+++ INFORMATION SUPPLIED
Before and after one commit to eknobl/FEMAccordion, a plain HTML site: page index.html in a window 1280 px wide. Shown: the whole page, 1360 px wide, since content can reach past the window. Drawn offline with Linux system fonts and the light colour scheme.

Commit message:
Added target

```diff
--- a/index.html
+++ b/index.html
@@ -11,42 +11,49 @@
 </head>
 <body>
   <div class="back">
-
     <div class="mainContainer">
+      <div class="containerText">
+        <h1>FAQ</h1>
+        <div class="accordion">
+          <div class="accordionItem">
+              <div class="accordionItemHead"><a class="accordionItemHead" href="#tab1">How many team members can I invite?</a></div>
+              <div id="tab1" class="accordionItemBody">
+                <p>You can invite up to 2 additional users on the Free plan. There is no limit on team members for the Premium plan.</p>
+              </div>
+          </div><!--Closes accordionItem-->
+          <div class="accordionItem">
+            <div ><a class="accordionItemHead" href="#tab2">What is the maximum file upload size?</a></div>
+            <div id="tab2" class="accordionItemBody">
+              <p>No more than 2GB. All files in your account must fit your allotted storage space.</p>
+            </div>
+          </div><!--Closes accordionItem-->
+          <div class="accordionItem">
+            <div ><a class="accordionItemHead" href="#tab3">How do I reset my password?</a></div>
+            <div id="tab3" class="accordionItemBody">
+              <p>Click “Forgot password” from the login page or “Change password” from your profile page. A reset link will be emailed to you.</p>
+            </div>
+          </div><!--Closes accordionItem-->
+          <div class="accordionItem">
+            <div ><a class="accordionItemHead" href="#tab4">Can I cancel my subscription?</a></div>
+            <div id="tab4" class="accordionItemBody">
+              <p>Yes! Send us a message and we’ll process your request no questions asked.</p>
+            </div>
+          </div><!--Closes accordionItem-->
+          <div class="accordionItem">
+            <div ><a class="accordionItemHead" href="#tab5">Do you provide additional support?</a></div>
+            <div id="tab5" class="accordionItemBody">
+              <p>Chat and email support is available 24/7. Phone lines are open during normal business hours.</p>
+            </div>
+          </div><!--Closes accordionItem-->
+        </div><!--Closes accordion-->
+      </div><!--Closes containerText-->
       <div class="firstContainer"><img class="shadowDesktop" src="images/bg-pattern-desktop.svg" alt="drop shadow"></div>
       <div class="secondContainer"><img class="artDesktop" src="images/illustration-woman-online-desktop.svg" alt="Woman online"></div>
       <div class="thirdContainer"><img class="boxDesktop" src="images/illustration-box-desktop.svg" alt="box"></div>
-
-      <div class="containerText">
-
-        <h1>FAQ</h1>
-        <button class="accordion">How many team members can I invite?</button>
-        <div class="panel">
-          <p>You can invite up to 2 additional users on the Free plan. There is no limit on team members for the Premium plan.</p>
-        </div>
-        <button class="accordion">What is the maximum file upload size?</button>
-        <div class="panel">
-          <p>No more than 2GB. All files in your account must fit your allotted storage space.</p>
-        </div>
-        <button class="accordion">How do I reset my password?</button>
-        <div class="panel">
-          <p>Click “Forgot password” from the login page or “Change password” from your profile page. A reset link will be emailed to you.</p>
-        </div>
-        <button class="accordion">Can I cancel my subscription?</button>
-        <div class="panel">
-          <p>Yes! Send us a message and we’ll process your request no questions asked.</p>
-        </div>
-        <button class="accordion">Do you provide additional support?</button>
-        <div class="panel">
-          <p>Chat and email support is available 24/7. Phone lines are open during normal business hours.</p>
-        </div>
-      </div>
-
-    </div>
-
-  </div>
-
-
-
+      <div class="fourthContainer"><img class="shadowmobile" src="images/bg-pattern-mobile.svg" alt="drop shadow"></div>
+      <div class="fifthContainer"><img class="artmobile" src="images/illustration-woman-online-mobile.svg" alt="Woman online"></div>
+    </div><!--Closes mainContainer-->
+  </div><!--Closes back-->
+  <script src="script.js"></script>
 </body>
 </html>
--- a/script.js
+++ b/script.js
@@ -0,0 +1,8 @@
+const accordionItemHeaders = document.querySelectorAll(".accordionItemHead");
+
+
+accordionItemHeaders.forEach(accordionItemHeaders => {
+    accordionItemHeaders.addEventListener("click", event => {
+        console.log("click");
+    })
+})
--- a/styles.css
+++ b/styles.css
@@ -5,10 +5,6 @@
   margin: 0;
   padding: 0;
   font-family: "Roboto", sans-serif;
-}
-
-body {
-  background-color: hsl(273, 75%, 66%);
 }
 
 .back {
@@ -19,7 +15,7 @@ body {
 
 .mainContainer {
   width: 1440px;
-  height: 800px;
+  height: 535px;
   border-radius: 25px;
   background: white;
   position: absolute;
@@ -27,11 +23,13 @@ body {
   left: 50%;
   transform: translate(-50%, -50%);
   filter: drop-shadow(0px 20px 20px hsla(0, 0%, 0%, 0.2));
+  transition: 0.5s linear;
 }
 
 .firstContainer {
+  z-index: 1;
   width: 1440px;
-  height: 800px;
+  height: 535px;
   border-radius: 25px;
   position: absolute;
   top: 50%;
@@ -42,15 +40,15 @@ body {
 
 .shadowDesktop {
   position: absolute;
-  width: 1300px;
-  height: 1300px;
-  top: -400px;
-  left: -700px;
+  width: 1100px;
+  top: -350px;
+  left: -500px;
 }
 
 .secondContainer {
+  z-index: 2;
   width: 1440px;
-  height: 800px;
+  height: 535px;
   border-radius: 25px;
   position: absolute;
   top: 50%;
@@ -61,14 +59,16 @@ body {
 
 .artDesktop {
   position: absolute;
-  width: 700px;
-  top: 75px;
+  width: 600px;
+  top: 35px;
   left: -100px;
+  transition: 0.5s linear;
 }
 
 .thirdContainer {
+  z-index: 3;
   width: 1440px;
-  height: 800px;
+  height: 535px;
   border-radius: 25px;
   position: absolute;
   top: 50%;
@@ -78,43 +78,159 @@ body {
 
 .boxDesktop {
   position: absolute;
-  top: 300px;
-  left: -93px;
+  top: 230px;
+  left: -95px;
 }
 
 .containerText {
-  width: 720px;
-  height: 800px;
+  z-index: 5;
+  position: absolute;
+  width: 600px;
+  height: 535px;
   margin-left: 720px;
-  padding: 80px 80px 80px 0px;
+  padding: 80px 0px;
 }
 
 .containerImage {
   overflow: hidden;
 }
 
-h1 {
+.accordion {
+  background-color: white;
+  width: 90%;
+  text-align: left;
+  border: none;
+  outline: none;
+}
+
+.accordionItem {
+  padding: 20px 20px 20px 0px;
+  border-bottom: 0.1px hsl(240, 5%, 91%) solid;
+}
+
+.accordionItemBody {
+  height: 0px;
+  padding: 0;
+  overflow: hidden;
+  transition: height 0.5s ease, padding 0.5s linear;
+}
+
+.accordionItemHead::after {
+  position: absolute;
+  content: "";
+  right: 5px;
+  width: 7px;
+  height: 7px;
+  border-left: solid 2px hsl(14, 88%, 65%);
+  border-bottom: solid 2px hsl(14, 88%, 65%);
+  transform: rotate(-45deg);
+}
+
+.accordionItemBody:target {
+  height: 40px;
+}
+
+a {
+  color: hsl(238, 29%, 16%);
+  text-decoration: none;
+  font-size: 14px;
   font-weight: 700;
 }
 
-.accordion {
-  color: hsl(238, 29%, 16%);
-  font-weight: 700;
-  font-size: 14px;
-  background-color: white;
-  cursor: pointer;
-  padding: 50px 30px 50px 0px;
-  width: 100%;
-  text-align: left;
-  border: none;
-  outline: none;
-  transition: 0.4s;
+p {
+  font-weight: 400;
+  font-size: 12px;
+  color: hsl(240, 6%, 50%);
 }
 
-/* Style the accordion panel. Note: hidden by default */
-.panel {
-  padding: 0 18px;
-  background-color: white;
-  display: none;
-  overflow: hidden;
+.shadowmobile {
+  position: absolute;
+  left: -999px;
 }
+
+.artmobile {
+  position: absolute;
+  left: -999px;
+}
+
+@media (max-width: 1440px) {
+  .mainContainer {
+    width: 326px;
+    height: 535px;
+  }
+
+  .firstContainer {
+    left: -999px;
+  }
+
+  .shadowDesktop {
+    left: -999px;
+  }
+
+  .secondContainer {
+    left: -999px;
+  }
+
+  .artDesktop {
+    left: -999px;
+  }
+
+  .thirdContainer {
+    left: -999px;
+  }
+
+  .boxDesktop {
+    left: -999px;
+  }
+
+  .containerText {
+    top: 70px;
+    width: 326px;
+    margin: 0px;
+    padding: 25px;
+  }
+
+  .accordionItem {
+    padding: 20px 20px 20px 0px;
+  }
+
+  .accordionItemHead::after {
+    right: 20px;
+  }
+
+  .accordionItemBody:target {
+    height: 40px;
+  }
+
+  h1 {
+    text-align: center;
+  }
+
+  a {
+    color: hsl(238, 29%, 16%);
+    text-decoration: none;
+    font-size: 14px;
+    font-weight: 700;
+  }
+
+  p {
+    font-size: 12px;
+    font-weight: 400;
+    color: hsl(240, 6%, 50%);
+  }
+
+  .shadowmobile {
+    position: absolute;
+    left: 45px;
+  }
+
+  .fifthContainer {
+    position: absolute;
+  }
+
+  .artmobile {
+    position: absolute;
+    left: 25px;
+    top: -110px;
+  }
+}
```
++++++
WORK INSTRUCTIONS:
Among the lines of the material, find those holding the word "process" and return them.

FINISHED TASK:
+              <p>Yes! Send us a message and we’ll process your request no questions asked.</p>
-          <p>Yes! Send us a message and we’ll process your request no questions asked.</p>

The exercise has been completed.